Sunday 24 September 2017

The Complete Book of the Olympics (2012 Edition)

This is probably my favourite book!!

My rating: 10/10 [Admittedly I have not read all of it but I can tell]

Authors: David Wallechinsky and Jaime Loucky

Publisher: Aurum Press

Price: I saw it in a bookstore for about $50, but you can get it second-hand from eBay for AUD$11 to $25.

Pages: 1300 pages

  • Provides interesting background stories of the Olympic champions (and sometimes other competitiors) for the vast majority of Olympic events from 1896 to 2008.
  • Provides as-it-happened summaries of how certain races unfolded, or how matches and events were won for most Olympic events from 1896 to 2008. Will note the intensity and closeness of important match-ups too. Some entries are longer than others.
  • Top 8 finishers, number of competitors and nations featured for all events from 1896 to 2008.
  • Brief outline of how some of the lesser known sports are played or scored.
  • Brief introduction to the Olympics and issues faced by the Olympics.
  • Highly knowledgeable and insightful write-ups for every sport and Olympic event from 1896 to 2008; the context behind the events and the leadup to the events is often examined succinctly. Each event entry usually features refreshing backstories of the athletes, random trivia or fun facts, or even at times goes on to explain what the competitors later achieved and the greater historical significance of certain events. [Eg. Just today I read about how Mohammad Ali (Cassius Clay) stood up for the USA when a Russian journalist asked how it felt to be banned from eating at certain places because he was black; his patriotism was later betrayed when he was refused service at a milkbar. I also enjoyed reading about the fanfare and enthusiasm for the USA's 1992 Dream Team.] 

Index Sample

Here are all the sports covered by The Complete Book of the Olympics (2012 Edition) for Men and Women:

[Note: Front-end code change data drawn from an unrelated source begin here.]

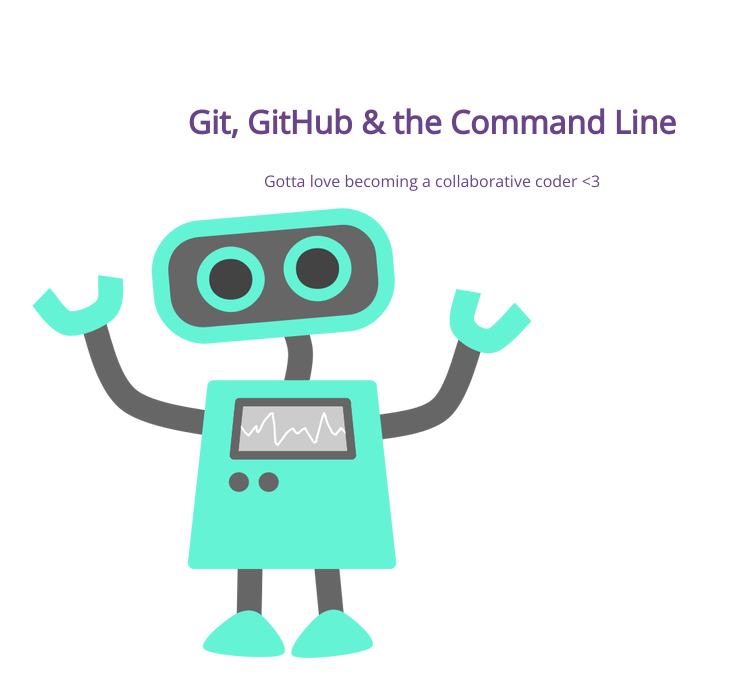
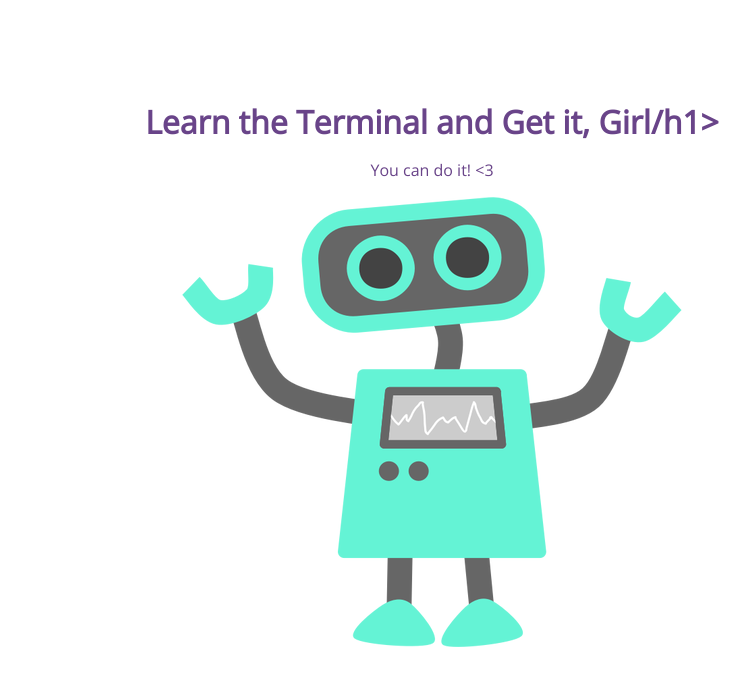
Before and after one commit to jamieled/105-project, a plain HTML site: page index.html in a window 1280 px wide. Shown: the whole page, without its empty margins (208-958 px from the left). Drawn offline with nearby package versions, Linux system fonts and the light colour scheme.

Commit message:
changed text in h1 and p tags

```diff
--- a/index.html
+++ b/index.html
@@ -8,8 +8,8 @@
 </head>
 <body>
 	<section>
-		<h1>Git, GitHub & the Command Line</h1>
-		<p>Gotta love becoming a collaborative coder <3</p>
+		<h1>Learn the Terminal and Get it, Girl/h1>
+		<p>You can do it! <3</p>
 		<img src="img/happy-blue-robot.png">
 	</section>
 </body>
```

  • Track and Field
  • Archery
  • Badminton
  • Boxing
  • Canoeing
  • Cycling
  • Diving
  • Equestrian
  • Fencing
  • Field Hockey
  • Football (Soccer)
  • Gymnastics 
  • Team Handball
  • Judo
  • Modern Pentathlon
  • Rowing
  • Sailing
  • Shooting
  • Swimming
  • Synchronized Swimming
  • Table Tennis
  • Taekwondo
  • Tennis
  • Triathlon
  • Volleyball
  • Water Polo
  • Weightlifting
  • Freestyle Wrestling
  • Greco-Roman Wrestling
Discontinued sports covered are as follows:

The format of each chapter looks something like this:
What the start of each chapter looks like and some entries
Short Summary 

If you enjoy the Olympics, like interesting and fun facts about athletes, including the challenges faced by each Olympic gold medal winner from 1896 to 2008 (ie. for all team and individual events, including events that were discontinued), this reference book is for you.

For example, I didn't know that Steve Hooker, the pole vaulter, was actually afraid of heights and converted from Aussie Rules Football. He had to get a hypnotist to sort out his fear of heights - he would be too scared to actually vault, often simply running in-between the sticks.

I also didn't know that Cathy Freeman's mother's father was a Syrian who came to Australia to deliver camels; and one of her great-grandfathers came from China in search of gold.

I didn't realise the 2000 badminton men's singles winner, Ji Xinpeng, had to win the gold medal the hard way by defeating the top 3 seeds.....and after winning gold he never won another major tournament. Talk about a one-hit wonder.

Taufik Hidayat - wild child of Indonesia

The book's philosophy appears to be: "If it's worth mentioning, we will mention it."

The 1904 men's marathon is a pretty hilarious read, for example. You can read about it on Wikipedia, but I think will blog on it soon. Hollywood should totally make a movie on it.

My only real issue, if I can even call it that, about this series is that apparently this 2012 edition is the last book that will be produced in the series.

There are apparently no plans to update the book to cover the Olympics from 2012 onwards :(

It would have been great to see detailed write-ups on the recent 2016 games, including, for example, Fiji, Singapore, Tajikistan, Bahrain, Puerto Rico, Kosovo, Jordan, the Independent Olympic Athletes, and Vietnam winning their first-ever gold medals.

As Mr Wallechinsky explains, there is a lot of work involved with covering all Olympic events:
"I would have to finish all the London 2012 stories, and then add in the Rio 2016 stories, where you are talking about more than 600 events.
“I would probably need to work on it for at least one or two hours every single day."
Apparently only the Winter Olympics will be covered and updated from herein on. That book is next on my wishlist, but I'm in no hurry to get it.

I have plenty on my hands right now!!

Andre Lim

1 comment:

  1. I love reading fun facts and i think this book is perfect source of entertainment for me. It can serve u great purpose like motivation and knowledge.